- **Your goal**:
From the listing below, work out the number of lines containing "html" and give that number without comment.

- **Data provided**:
########

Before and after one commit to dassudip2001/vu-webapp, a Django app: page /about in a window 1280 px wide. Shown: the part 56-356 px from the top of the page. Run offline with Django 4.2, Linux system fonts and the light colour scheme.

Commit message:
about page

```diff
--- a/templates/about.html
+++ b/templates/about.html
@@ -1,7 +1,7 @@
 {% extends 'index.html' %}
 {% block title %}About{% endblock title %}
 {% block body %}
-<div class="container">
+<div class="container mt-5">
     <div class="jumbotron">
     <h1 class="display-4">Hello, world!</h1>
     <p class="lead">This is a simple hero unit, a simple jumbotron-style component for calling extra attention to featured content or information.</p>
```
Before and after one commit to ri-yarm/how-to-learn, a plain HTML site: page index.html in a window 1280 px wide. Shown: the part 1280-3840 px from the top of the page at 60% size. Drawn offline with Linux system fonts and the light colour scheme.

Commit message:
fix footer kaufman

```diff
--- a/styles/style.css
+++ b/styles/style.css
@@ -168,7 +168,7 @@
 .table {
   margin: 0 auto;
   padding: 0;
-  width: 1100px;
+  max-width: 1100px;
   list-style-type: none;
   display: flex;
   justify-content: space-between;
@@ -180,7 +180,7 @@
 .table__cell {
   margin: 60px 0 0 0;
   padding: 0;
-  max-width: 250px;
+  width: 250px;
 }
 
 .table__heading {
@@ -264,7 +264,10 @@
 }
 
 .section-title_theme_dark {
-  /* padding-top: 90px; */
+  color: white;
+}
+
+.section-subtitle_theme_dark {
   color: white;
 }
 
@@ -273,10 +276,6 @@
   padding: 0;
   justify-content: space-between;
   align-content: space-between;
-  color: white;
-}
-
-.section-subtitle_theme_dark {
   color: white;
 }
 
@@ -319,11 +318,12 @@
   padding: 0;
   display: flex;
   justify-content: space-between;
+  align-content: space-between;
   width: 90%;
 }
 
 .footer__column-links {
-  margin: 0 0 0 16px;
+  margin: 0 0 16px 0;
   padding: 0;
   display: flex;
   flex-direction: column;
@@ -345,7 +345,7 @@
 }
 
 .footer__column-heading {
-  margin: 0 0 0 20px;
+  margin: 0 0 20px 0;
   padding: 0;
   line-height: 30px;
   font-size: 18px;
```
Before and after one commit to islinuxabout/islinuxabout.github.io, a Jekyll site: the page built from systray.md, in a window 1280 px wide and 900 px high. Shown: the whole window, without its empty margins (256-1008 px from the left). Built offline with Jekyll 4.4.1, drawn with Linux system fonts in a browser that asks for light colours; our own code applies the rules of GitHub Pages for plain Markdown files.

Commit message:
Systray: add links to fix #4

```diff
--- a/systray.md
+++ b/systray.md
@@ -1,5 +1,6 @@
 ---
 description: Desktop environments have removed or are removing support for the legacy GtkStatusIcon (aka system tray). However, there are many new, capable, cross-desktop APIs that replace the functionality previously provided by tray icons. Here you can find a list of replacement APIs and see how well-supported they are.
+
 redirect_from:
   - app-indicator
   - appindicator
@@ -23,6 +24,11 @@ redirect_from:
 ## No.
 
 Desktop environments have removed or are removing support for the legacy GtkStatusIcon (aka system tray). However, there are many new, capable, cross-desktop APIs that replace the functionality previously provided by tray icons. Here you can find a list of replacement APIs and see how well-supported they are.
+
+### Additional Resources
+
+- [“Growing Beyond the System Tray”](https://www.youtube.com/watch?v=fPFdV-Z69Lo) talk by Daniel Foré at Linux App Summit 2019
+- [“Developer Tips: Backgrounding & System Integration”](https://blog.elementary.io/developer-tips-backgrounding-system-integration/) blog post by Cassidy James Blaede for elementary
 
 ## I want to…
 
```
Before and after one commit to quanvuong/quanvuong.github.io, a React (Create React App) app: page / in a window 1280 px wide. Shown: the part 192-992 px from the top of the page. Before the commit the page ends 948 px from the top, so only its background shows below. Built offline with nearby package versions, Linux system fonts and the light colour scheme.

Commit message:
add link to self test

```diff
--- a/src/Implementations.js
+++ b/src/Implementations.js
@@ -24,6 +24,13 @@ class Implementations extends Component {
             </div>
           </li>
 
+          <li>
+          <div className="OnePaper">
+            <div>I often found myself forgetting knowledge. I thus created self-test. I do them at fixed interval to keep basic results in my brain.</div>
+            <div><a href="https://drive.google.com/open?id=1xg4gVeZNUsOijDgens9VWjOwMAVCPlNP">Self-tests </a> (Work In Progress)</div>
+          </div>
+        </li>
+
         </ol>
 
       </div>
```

########

- **Written response**:
4